jt telling kathryn a secret.jpg“But thou, when thou prayest, enter into thy closet, and when thou hast shut thy door, pray to thy Father which is in secret; and thy Father which seeth in secret shall reward thee openly.” Matthew 6:6

The public possesses a voracious appetite for tell-all books and exposé’s, crammed with gossipy tidbits. Movie stars like Liz Taylor, sports heroes like Joe DiMaggio and Joe Louis, and politicos like J. Edgar Hoover, Ronald Reagan, Newt Gingrich, Bill and Hillary Clinton have all been served up to this unsavory cause. Aspiring authors have even dredged up filth on legendary icons like Thomas Jefferson. No less a figure than Abraham Lincoln recently got trashed in a negative tome.

The raw material for this genre of literature comes from the very human tendency for secret lives. What many do and say in the open often differs glaringly from their true character away from prying eyes and ears. People shield their true feelings and actions from others because they don’t want to be judged as fraudulent, phony or unworthy.

But not all secret lives are sordid. Successful students run secret lives of heavy reading and untold hours of research. Athletes who make good don’t rely on luck, but rise early each day to a secret life of rigorous training and demanding practice. Entrepreneurs who break into the millionaire circle probably engage in behind-the-scene studying of financial tables and product research along with late-night hours. The point is that no one can sustain an openly successful life without supporting it by a secret life of focused thought and hard work.

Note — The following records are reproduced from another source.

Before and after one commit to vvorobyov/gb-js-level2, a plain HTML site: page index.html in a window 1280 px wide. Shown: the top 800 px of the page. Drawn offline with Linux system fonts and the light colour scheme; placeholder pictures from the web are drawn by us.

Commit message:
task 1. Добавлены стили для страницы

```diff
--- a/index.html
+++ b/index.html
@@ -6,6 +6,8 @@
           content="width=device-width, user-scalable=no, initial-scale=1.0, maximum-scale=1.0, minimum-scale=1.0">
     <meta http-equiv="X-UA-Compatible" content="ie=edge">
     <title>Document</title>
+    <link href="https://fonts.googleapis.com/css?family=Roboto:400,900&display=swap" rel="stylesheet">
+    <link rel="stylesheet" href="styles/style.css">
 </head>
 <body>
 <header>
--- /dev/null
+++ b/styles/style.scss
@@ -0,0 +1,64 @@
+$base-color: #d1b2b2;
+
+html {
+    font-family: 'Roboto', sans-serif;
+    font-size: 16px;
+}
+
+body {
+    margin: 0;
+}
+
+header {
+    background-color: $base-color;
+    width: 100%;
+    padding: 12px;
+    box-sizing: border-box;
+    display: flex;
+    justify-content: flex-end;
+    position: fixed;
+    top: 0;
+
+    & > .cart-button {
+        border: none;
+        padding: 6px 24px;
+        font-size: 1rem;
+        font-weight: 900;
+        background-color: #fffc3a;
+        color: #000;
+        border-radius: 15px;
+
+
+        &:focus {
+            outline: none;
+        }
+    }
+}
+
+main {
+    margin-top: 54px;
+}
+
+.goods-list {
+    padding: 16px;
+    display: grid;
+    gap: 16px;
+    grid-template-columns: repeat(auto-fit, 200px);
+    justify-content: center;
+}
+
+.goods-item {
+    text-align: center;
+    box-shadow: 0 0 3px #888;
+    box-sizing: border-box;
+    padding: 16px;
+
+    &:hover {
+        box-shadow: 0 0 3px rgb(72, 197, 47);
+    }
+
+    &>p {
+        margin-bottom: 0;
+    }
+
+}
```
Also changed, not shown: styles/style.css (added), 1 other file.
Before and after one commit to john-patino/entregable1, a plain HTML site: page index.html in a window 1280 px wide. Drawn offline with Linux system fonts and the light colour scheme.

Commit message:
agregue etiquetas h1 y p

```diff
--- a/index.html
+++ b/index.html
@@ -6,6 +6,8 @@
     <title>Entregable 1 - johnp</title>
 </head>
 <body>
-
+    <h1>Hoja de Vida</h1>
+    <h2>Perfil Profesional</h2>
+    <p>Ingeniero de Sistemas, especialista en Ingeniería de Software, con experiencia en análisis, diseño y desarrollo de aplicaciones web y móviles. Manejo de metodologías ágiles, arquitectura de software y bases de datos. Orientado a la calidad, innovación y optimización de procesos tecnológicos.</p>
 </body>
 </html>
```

Jesus based his statement on the observation that the public parades of the Pharisees were more like charades. All of their spirituality was put on display for others, but there was little or nothing to back it up in private. They prayed when people were looking, but lived in prayerless homes. They gave big offerings, but only when they knew they would be noticed. They had no understanding of the true desires of the very God they claimed they knew and worshipped. To them, the acclaim of men fulfilled all their religious goals.

God wants a secret relationship with us. He longs for our dedicated time, spent with Him alone, when no one else sees or knows what we are doing. He wants to be our refuge, the One to whom we run when our day is done. He wants time with us that is not shared with others and not cheapened by even the threat of interruption. He reaches out to us all day, and He looks for our reach-back in the closeted, sweet communion.

Secret prayer yields public strength. God has chosen to openly reward those who pray in private. Just as carpenters deliberately hide load-bearing beams in ceilings, even so we deliberately cover up the source of our spiritual strength. Others may never know for certain about our clandestine travails, but our spiritual power testifies to our secret activity.

Our truest prayers are forged in secret. Here, we can forego feelings of embarrassment, minced words and glossed over problems. In this secret relationship, we can pray prayers that others have no opportunity to admire or condemn. In this secret chamber, He can tell us things that we may miss when we are out in the crowd.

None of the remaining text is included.